DATA UNDER STUDY section start

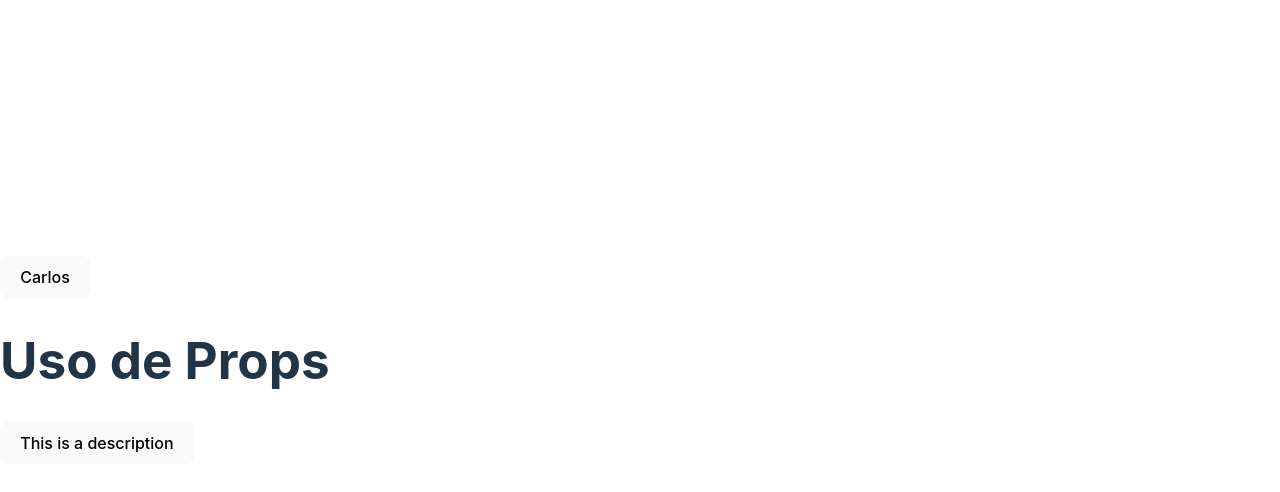
Repository: ikabeee/shopping-car
Page: /
The author's editor kept a copy of each file at every save. The page is drawn from the files as they stood at one save, then again after a run of saves.
The browser window is 1280 px wide. The pictures show the whole page.
The project was rebuilt for these pictures with package versions that can differ from the ones it lists, and the page was loaded fresh each time. Also part of the build but not shown: vite.config.ts.

Above is the page before, as saved 2024-10-17 14:46:48.

After the next 2 saves:
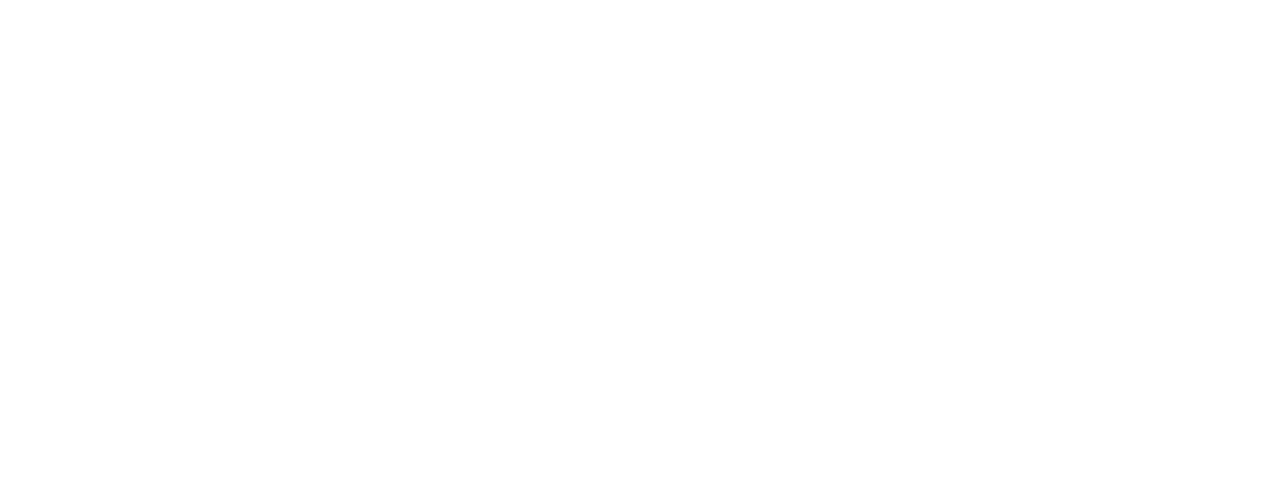
Console error: ReferenceError: disabled is not defined
The 2 saves are shown as one change because 1 did not build or start.
The last was saved 11 s later.
--- a/src/components/ButtonProps.tsx
+++ b/src/components/ButtonProps.tsx
@@ -10,7 +10,7 @@
     return (
         <>
         <h1>Uso de Props</h1>
-        <button disable>{description}</button>
+        <button disabled={disabled}>{description}</button>
         </>
 
     )

After the 2 saves that followed:
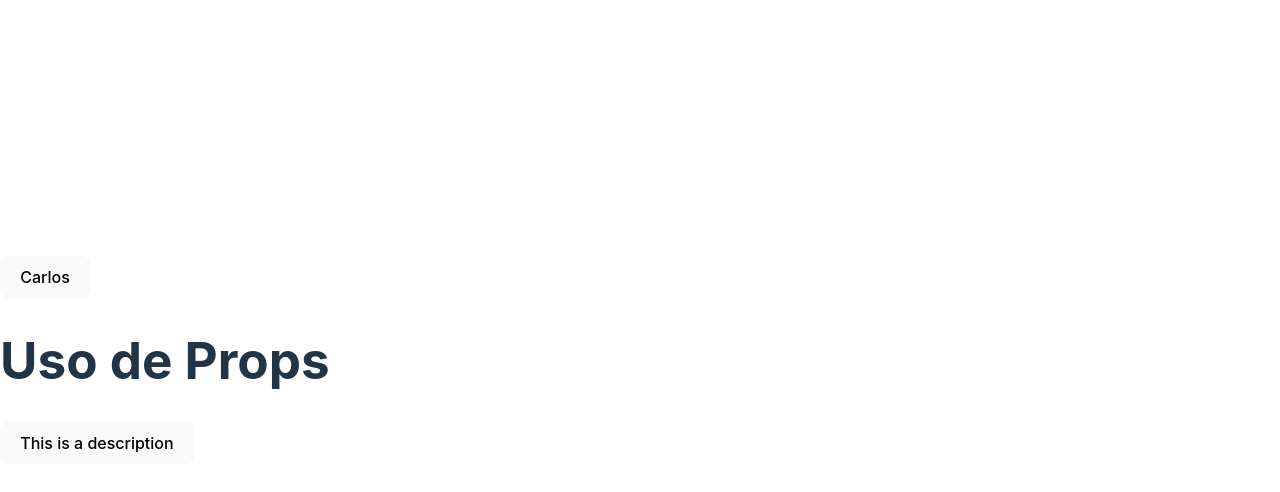
The error is gone.
The 2 saves are shown as one change because they came seconds apart.
The last was saved 10 s later.
--- a/src/components/ButtonProps.tsx
+++ b/src/components/ButtonProps.tsx
@@ -2,10 +2,10 @@
 interface ButtonProps{
     /*Attributos que los componentes pueden cambiar*/
     description:string,
-    disable:boolean,
+    disabled:boolean,
 
 }
-const ButtonProps = ({description, disable}:ButtonProps) => {
+const ButtonProps = ({description, disabled}:ButtonProps) => {
     /*description está recibiendo los tipos de datos que está recibiendo el componente*/
     return (
         <>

DATA UNDER STUDY section end

▸ **WORK ORDER**:
Produce the entries again, word for word, without any of their pictures.

▸ **YOUR SOLUTION**:
Repository: ikabeee/shopping-car
Page: /
The author's editor kept a copy of each file at every save. The page is drawn from the files as they stood at one save, then again after a run of saves.
The browser window is 1280 px wide. The pictures show the whole page.
The project was rebuilt for these pictures with package versions that can differ from the ones it lists, and the page was loaded fresh each time. Also part of the build but not shown: vite.config.ts.

Above is the page before, as saved 2024-10-17 14:46:48.

After the next 2 saves:
Console error: ReferenceError: disabled is not defined
The 2 saves are shown as one change because 1 did not build or start.
The last was saved 11 s later.
--- a/src/components/ButtonProps.tsx
+++ b/src/components/ButtonProps.tsx
@@ -10,7 +10,7 @@
     return (
         <>
         <h1>Uso de Props</h1>
-        <button disable>{description}</button>
+        <button disabled={disabled}>{description}</button>
         </>
 
     )

After the 2 saves that followed:
The error is gone.
The 2 saves are shown as one change because they came seconds apart.
The last was saved 10 s later.
--- a/src/components/ButtonProps.tsx
+++ b/src/components/ButtonProps.tsx
@@ -2,10 +2,10 @@
 interface ButtonProps{
     /*Attributos que los componentes pueden cambiar*/
     description:string,
-    disable:boolean,
+    disabled:boolean,
 
 }
-const ButtonProps = ({description, disable}:ButtonProps) => {
+const ButtonProps = ({description, disabled}:ButtonProps) => {
     /*description está recibiendo los tipos de datos que está recibiendo el componente*/
     return (
         <>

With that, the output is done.